Known as Aphrodite to the Greeks, and Venus to the Romans, the goddess was celebrated as the embodiment of beauty, fertility and sensuality. As epitomized in the present piece, her physical form in art alluringly captured these principal aspects. This bronze statue is undeniably a tour de force of a virtuoso artist. Every aspect of the composition is a testament to its exceptional quality. The coiffure is elegantly rendered, loosely pulled back from her centre-part, bound in a chignon at the nape of her neck and a top knot, and crowned by a finely embellished crescentic diadem. She is adorned in armlets and a twisted torc fashioned of gold. Her idealising visage is punctuated by her serene, dream-like gaze, and her graceful neck captures the requisite ‘Venus’-lines. This petite statue of the goddess undeniably exhibits the full retinue of her most desirable aspects.

A figurine such as this would likely have been placed in the private shrine, or lararium, in the home of a lavishly wealthy Roman family. Only a patron of means could afford a bronze of this grandeur. The flickering of the ancient candle light would catch the surface of the shimmering patina, illuminating Venus’ sexuality and playing on the juxtaposition of her smooth skin with the rippling surface of her drapery. It would have made the goddess appear to be moving, teasing her patron that her full glory may in fact come to reveal itself before them.

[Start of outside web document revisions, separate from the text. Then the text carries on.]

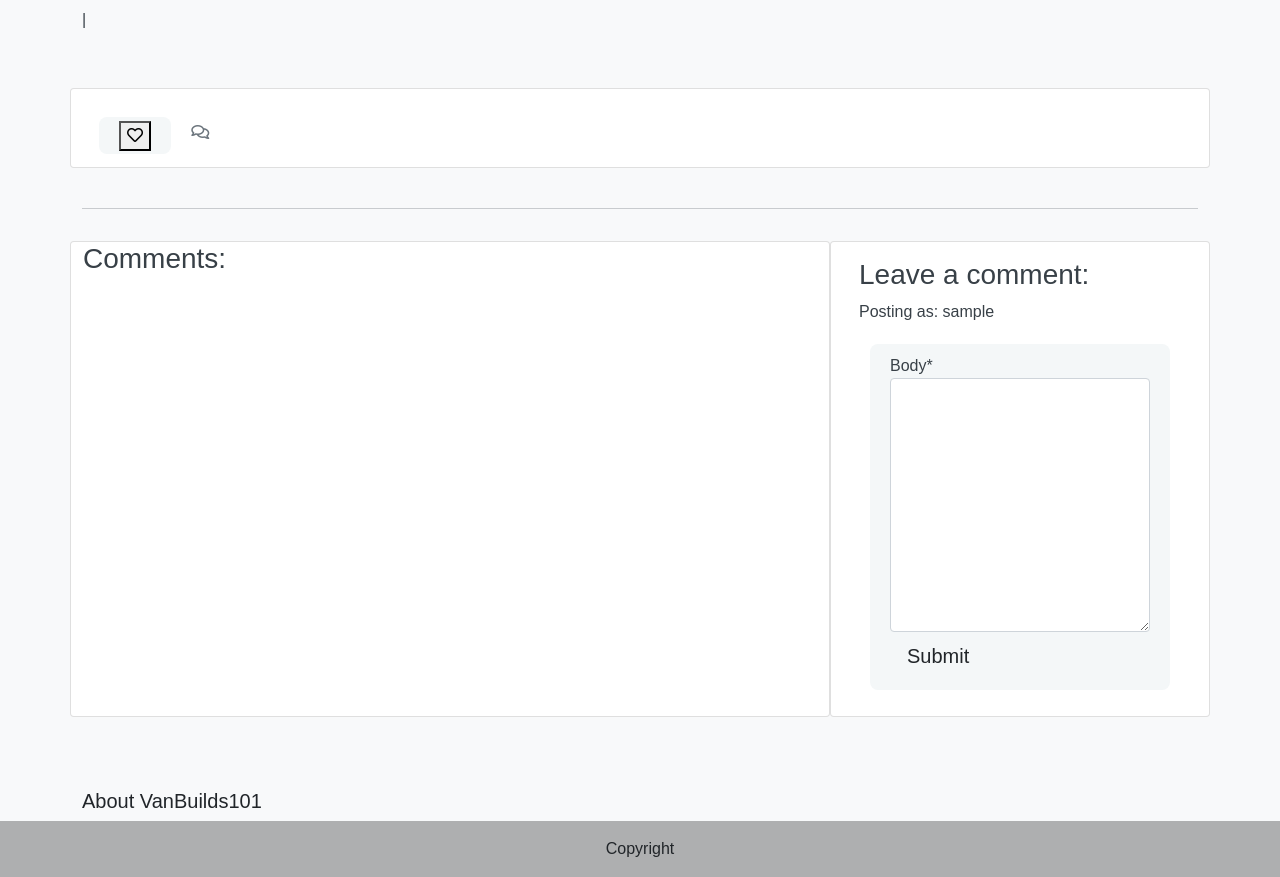
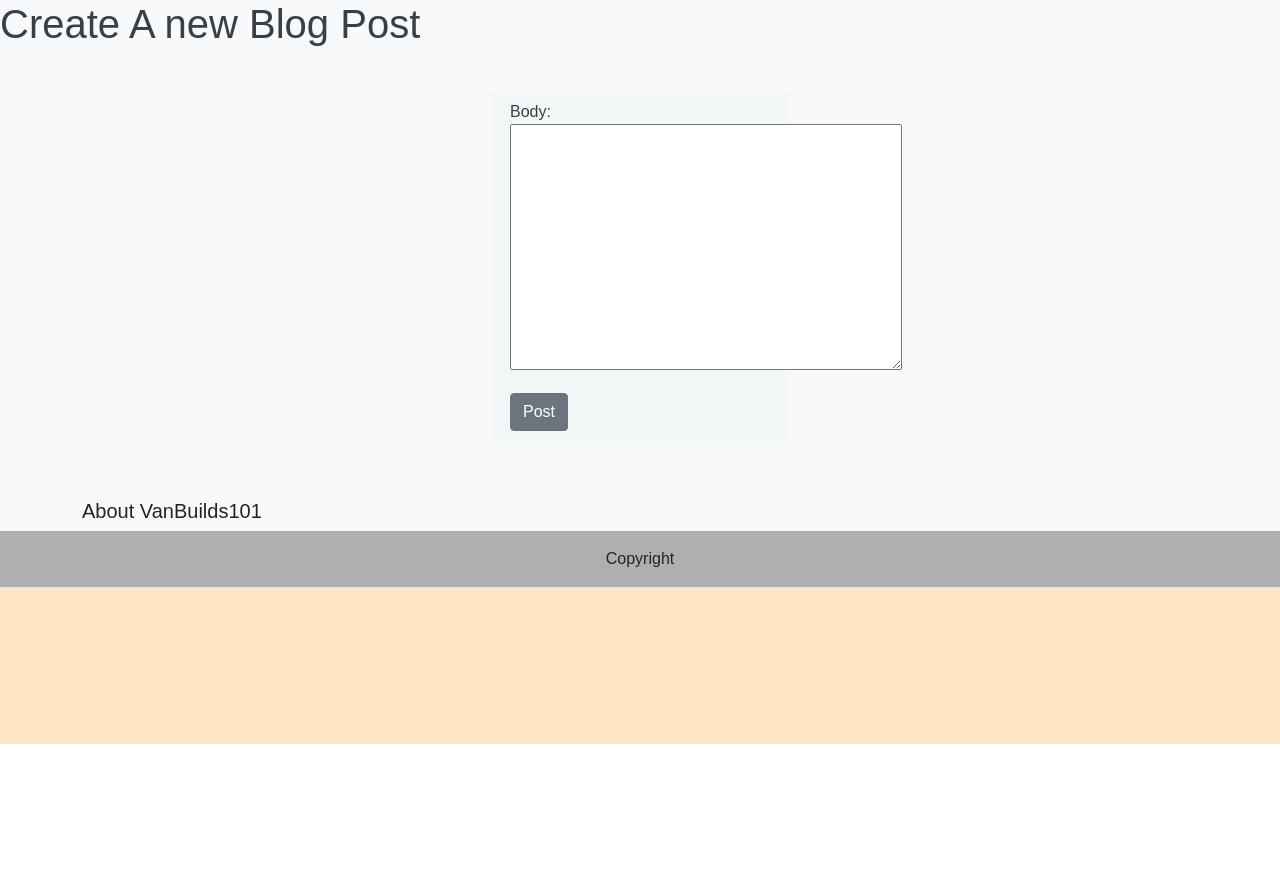
Before and after one commit to lukecdev/VanBuilds101, a Django app: template templates/new_post.html in a window 1280 px wide. Shown: the part 56-933 px from the top of the page. After the commit the page ends 800 px from the top, so only its background shows below. Run offline with Django 3.2, Linux system fonts and the light colour scheme; the template is opened without the code that fills it: values that come from a table or form of the project are taken from there, others are empty; the visitor is signed in with stand-in values (Sample User, id 1); some libraries are stand-ins or nearby versions.

Commit message:
added add blog url and CRUD

```diff
--- a/blog/admin.py
+++ b/blog/admin.py
@@ -13,7 +13,7 @@ class PostAdmin(SummernoteModelAdmin):
 
 @admin.register(Comment)
 class CommentAdmin(admin.ModelAdmin):
-    list_display = ('name', 'body', 'post', 'created_on', 'approved')
+    list_display = ('name',  'body', 'post', 'created_on', 'approved')
     list_filter = ('approved', 'created_on')
     search_fields = ('name', 'email', 'body')
     actions = ['approve_comments']
--- a/blog/models.py
+++ b/blog/models.py
@@ -1,6 +1,7 @@
 from django.db import models
 from django.contrib.auth.models import User
 from cloudinary.models import CloudinaryField
+from django.urls import reverse
 
 STATUS = ((0, "Draft"), (1,"Publish"))
 
@@ -18,6 +19,9 @@ class Post(models.Model):
 
     class Meta:
         ordering = ['-created_on']
+
+    def get_absolute_url(self):
+        return reverse('home')
 
     def __str__(self):
         return self.title
--- a/blog/urls.py
+++ b/blog/urls.py
@@ -1,12 +1,16 @@
 from . import views
 from django.urls import path
 from .views import PostCreateView
+from .views import UpdatePostView
 
 
 urlpatterns = [
     path('', views.PostList.as_view(), name="home"),
+    path('create_post/', PostCreateView.as_view(), name='create_post'),
+    path('update_post/<int:pk>', UpdatePostView.as_view(), name='update_post'),
     path('<slug:slug>/', views.PostDetail.as_view(), name='post_detail'),
     path('like/<slug:slug>', views.PostLike.as_view(), name='post_like'),
-    path('post/', PostCreateView.as_view(), name='add_post'),
+    # path('post/', PostCreateView.as_view(), name='add_post'),
+
 
 ]
--- a/gallery/views.py
+++ b/gallery/views.py
@@ -1,5 +1,5 @@
 from django.shortcuts import render, redirect
-#from .models import Image
+from .models import Image
 
 def van_images(request):
         images = Image.objects.all()
--- a/templates/base.html
+++ b/templates/base.html
@@ -45,7 +45,7 @@
                 <ul class="nav navbar-nav navbar-center">
                     {% if user.is_superuser %}
                     <li class="nav-item">
-                        <a class="nav-link" href="{% url 'add_post' %}">New Post</a>
+                        <a class="nav-link" href="{% url 'create_post' %}">New Post</a>
                     </li>
                     {% else %}
 
--- a/templates/new_post.html
+++ b/templates/new_post.html
@@ -1,19 +1,31 @@
-{% extends 'base.html' %} {% block content %}
+{% extends 'base.html' %}
 
-{% load crispy_forms_tags %}
+{% block content %}
 
 
+
+<h1>Create A new Blog Post</h1>
+
+<br>
+
+<form method="POST">
+    {% csrf_token %}
+    {{ form.as_p }}
+    <button class="btn btn-secondary">Post</button>
+</form>
+
+<!--
 <div class="masthead">
     <div class="container">
         <div class="row g-0">
             <div class="col-md-12 masthead-text">
-                <!-- Post title goes in these h1 tags  -->
+                 Post title goes in these h1 tags
                 <h1 class="post-title">{{ post.title }}</h1>
-                <!-- Post author goes before the | the post's created date goes after -->
+                 Post author goes before the | the post's created date goes after
                 <p class="post-subtitle">{{ post.author }} | {{ post.created_on }}</p>
             </div>
             <div class="d-none d-md-block col-md-12 masthead-image">
-                <!-- The featured image URL goes in the src attribute -->
+                 The featured image URL goes in the src attribute
                 {% if "placeholder" in post.featured_image.url %}
                 <img src="https://codeinstitute.s3.amazonaws.com/fullstack/blog/default.jpg" width="100%">
                 {% else %}
@@ -27,94 +39,18 @@
 <div class="container">
     <div class="row">
         <div class="col card mb-4  mt-3 left  top">
-            <div class="card-body">
+            <div class="card-body"> -->
                 <!-- The post content goes inside the card-text. -->
-                <!-- Use the | safe filter inside the template tags -->
+                <!-- Use the | safe filter inside the template tags
                 <p class="card-text ">
                     {{ post.content | safe }}
                 </p>
-                <div class="row">
 
-                    <div class="col-1">
-                        <strong>
-                            {% if user.is_authenticated %}
-                            <form class="d-inline" action="{% url 'post_like' post.slug %}" method="POST">
-                                {% csrf_token %}
-                                {% if liked %}
-                                <button type="submit" name="blogpost_id" value="{{post.slug}}" class="btn-like"><i class="fas fa-heart"></i></button>
-                                {% else %}
-                                <button type="submit" name="blogpost_id" value="{{post.slug}}" class="btn-like"><i class="far fa-heart"></i></button>
-                                {% endif %}
 
-                            </form>
-                            {% else %}
 
-                            <span class="text-secondary"><i class="far fa-heart"></i></span>
-                            {% endif %}
-                            <span class="text-secondary"> {{ post.number_of_likes }}</span>
-                        </strong>
-
-                    </div>
-                    <div class="col-1">
-                        {% with comments.count as total_comments %}
-                        <strong class="text-secondary"><i class="far fa-comments"></i>
-                            <!-- Our total_comments variable goes before the closing strong tag -->
-                        </strong>
-                        {% endwith %}
-                    </div>
-                </div>
             </div>
         </div>
     </div>
-    <div class="row">
-        <div class="col">
-            <hr>
-        </div>
-    </div>
-    <div class="row">
-        <div class="col-md-8 card mb-4  mt-3 ">
-            <h3>Comments:</h3>
-            <div class="card-body">
-                <!-- We want a for loop inside the tags to iterate through each comment in comments -->
-                {% for comment in comments %}
-                <div class="comments" style="padding: 10px;">
-                    <p class="font-weight-bold">
-                        <!-- The commenter's name goes here. Check the model if you're not sure what that is -->
-                        {{ comment.name }}
-                        <span class=" text-muted font-weight-normal">
-                            <!-- The comment's created date goes here -->
-                            {{ comment.created_on }}
-                        </span> wrote:
-                    </p>
-                    <!-- The body of the comment goes before the | -->
-                    {{ comment.body | linebreaks }}
-                </div>
-                <!-- Our for loop ends here -->
-                {% endfor %}
-            </div>
-        </div>
-        <div class="col-md-4 card mb-4  mt-3 ">
-            <div class="card-body">
-                <!-- For later -->
-                {% if commented %}
-                <div class="alert alert-success" role="alert">
-                    Your comment is awaiting approval
-                </div>
-                {% else %}
-                {% if user.is_authenticated %}
-
-                <h3>Leave a comment:</h3>
-                <p>Posting as: {{ user.username }}</p>
-                <form method="post" style="margin-top: 1.3em;">
-                    {{ comment_form | crispy }}
-                    {% csrf_token %}
-                    <button type="submit" class="btn btn-signup btn-lg">Submit</button>
-                </form>
-                {% endif %}
-                {% endif %}
-            </div>
-        </div>
-    </div>
-</div>
+</div> -->
 
 {% endblock content %}
```
Also changed, not shown: blog/views.py (+10 -2 lines), templates/post_detail.html (+22 -0 lines), templates/update_post.html (added, +18 -0 lines).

Finally, it should be noted that the present figure of Venus appears to derive from a Hellenistic bronze Venus Pudicafrom the 3rd Century BC, now lost. A Roman marble copy from the 1stCentury AD is in the Bardo Archaeological Museum, Tunis.